OVERVIEW: A Blade of Grass seeks social change through the arts, including support of out-of-the-box artistic thinkers and implementers through fellowship programs.
IP TAKE: A Blade of Grass supports artists who are not only socially conscious, but social active. If you’re looking for a fellowship here, your pursuit of art should be similarly conscious and active. In the theater realm, the artists it supports trend towards performance art that actively engages community.
PROFILE: A Blade of Grass “nurtures socially engaged art.” It’s a brief statement, but it eloquently encapsulates what this organization is about.
A Blade of Grass’ nurturing includes funding. Its current program is its Fellowship for Socially Engaged Art, which supports individual artists and artist collectives with one-year funding of $20,000, as well as capacity-building tools, such as strategic support, assessment tools and video documentation of the artists’ work.
A browse through its recent fellowship recipients speaks volumes to A Blade of Grass’ expectations for an artist's social engagement, backing up its statement that it supports “artists who are working in leadership roles and in partnership with communities, in ways that are relevant in everyday life, at ambitious scale, to enact social change.”
Perusing the organization's recent fellowship artists will also give you a strong sense of how it views and pursues its support of theater: not just for the people, but by the people. Theater artists who have received this fellowship create performance pieces with the community whose social need is at stake. And while these performances are theater, they typically take place in public forums and spaces, unquestionably trending towards the performance art end of the theater spectrum, and often simultaneously making use of other artistic forms.
Recent Fellowship for Socially Engaged Art recipients who express their work in a theater format include:
- Suzanne Lacy, whose project “De tu puño y letra: Diálogos en el ruedo” addressed violence against women in Quito, Ecuador.
- Laurie Jo Reynolds, whose project “Honey Bun Comedy Hour” created a variety show with currently and formerly incarcerated people and their family members in order to depict everyday realities of prison life.

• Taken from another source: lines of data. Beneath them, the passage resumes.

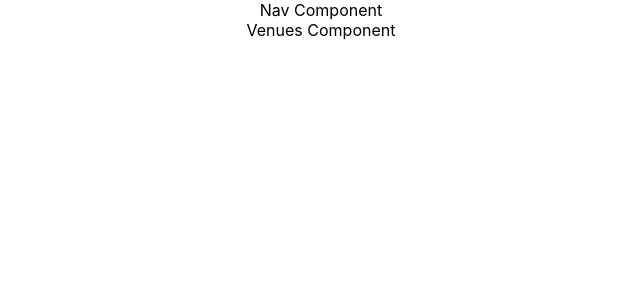
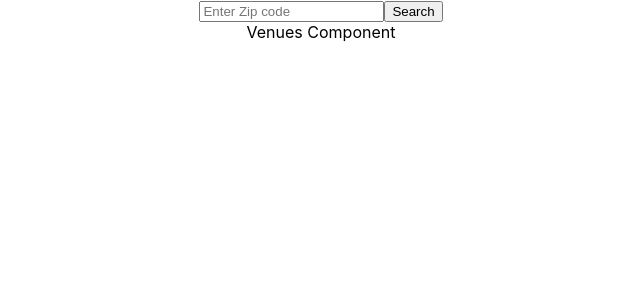
Before and after one commit to rajal-kumar/venue-search, a React (Create React App) app: page / in a window 1280 px wide. Shown: the top 300 px of the page, without its empty margins (319-959 px from the left). Built offline with nearby package versions, Linux system fonts and the light colour scheme.

Commit message:
added input and button fields also added state to the component

```diff
--- a/src/components/Nav.jsx
+++ b/src/components/Nav.jsx
@@ -1,10 +1,31 @@
 import React from 'react'
 
 class Nav extends React.Component {
+  constructor() {
+    super()
+    this.state = {
+      zipCode: ''
+    }
+  }
+
+  searchVenue() {
+    console.log('searchVenues: ' + this.state.zipCode)
+  }
+
+  updateZipCode(event) {
+    console.log('updateZipCode: ' + event.target.value)
+
+    //This is updating the values in the state.
+    this.setState({
+      zipCode: event.target.value
+    })
+  }
+
   render() {
     return (
       <div>
-        Nav Component
+        <input onChange={this.updateZipCode.bind(this)} type="text" placeholder="Enter Zip code" />
+        <button onClick={this.searchVenue.bind(this)}>Search</button>
       </div>
     )
   }
```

- Dread Scott, whose project “Slave Rebellion Reenactment” re-staged and reinterpreted Louisiana’s German Coast Uprising of 1811.

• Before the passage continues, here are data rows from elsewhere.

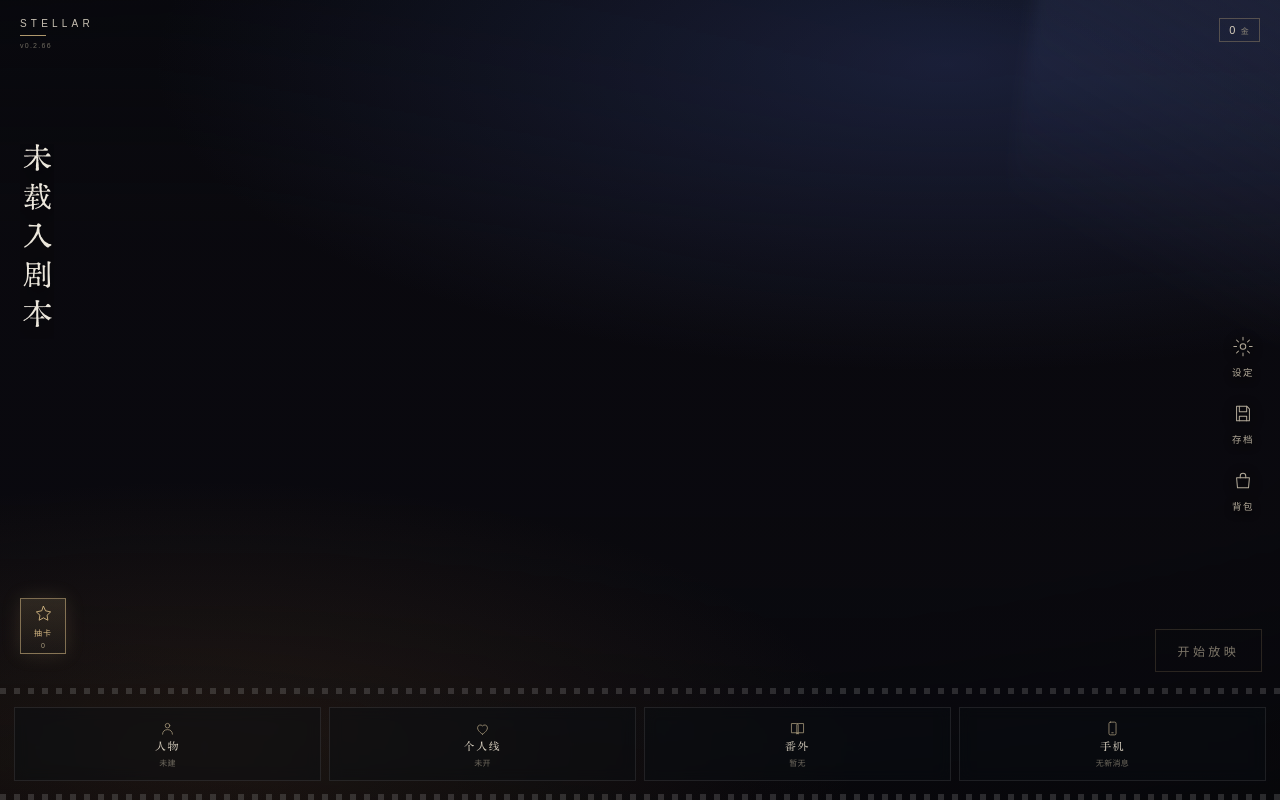
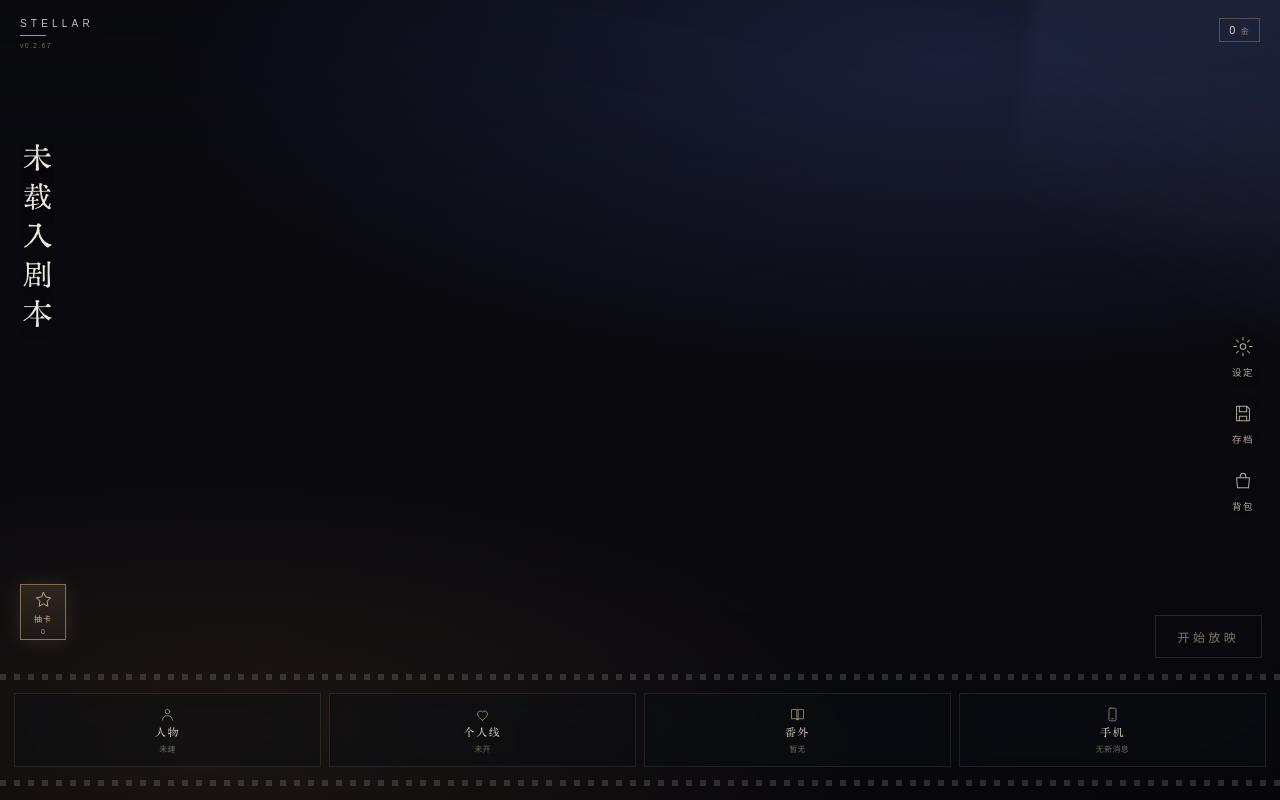
Before and after one commit to xiyu098520/Stellar-Love, a Next.js app: page / in a window 1280 px wide. Built offline with nearby package versions, Linux system fonts and the light colour scheme.

Commit message:
style: 胶片条上移 14px，留出底部呼吸（v0.2.67）

```diff
--- a/app/globals.css
+++ b/app/globals.css
@@ -1576,7 +1576,7 @@ body { background: transparent; }
 .lobby-a .a-gacha {
   position: absolute;
   left: calc(20px + env(safe-area-inset-left));
-  bottom: 146px;
+  bottom: 160px;
   z-index: 6;
   width: 46px;
   height: 56px;
@@ -1615,7 +1615,7 @@ body { background: transparent; }
 .lobby-a .a-start {
   position: absolute;
   right: calc(18px + env(safe-area-inset-right));
-  bottom: 128px;
+  bottom: 142px;
   z-index: 6;
   font-family: var(--sans);
   font-size: 12px;
@@ -1637,7 +1637,7 @@ body { background: transparent; }
   position: absolute;
   left: 0;
   right: 0;
-  bottom: 0;
+  bottom: 14px;
   z-index: 5;
   height: 112px;
   padding: 0 14px;
--- a/app/page.tsx
+++ b/app/page.tsx
@@ -125,7 +125,7 @@ export default function Lobby() {
         <div className="a-brand">
           STELLAR
           <i />
-          <small>v0.2.66</small>
+          <small>v0.2.67</small>
         </div>
         <div className="a-coin">
           {ready ? (wallet?.money ?? 0).toLocaleString('en-US') : '—'}
```
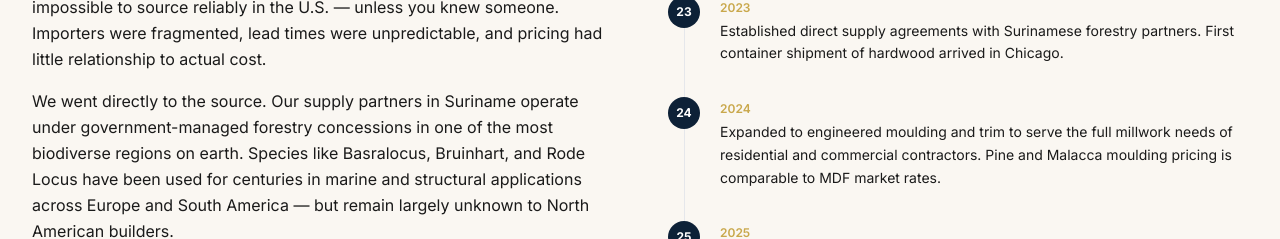
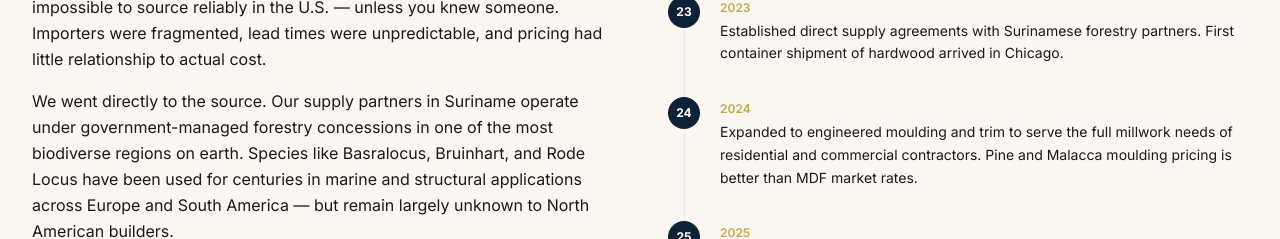
Before and after one commit to aisecurefuture/tradicoreusa, a React (Vite) app in the folder web/: page /about in a window 1280 px wide. Shown: the part 1380-1619 px from the top of the page. Built offline with nearby package versions, Linux system fonts and the light colour scheme; no server answers; a web font is replaced by a local one.

Commit message:
update about

```diff
--- a/web/src/pages/About/About.jsx
+++ b/web/src/pages/About/About.jsx
@@ -52,7 +52,7 @@ const TEAM = [
 const TIMELINE = [
   { year: '2022', event: 'First sourcing trip to Suriname. Identified Basralocus and Bruinhart as primary species with consistent supply and exceptional durability.' },
   { year: '2023', event: 'Established direct supply agreements with Surinamese forestry partners. First container shipment of hardwood arrived in Chicago.' },
-  { year: '2024', event: 'Expanded to engineered moulding and trim to serve the full millwork needs of residential and commercial contractors. Pine and Malacca moulding pricing is comparable to MDF market rates.' },
+  { year: '2024', event: 'Expanded to engineered moulding and trim to serve the full millwork needs of residential and commercial contractors. Pine and Malacca moulding pricing is better than MDF market rates.' },
   { year: '2025', event: 'Launched TradiCore Lumber and Products online — bringing wholesale hardwood and moulding pricing to the broader trade market.' },
   { year: '2026', event: 'Door line in development. Expanding tropical species catalog to 12 verified species with full technical documentation.' },
 ]
```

Unlike many artist fellowship opportunities, this one is an open application. The deadline is in November.
- Deborah Fisher, Executive Director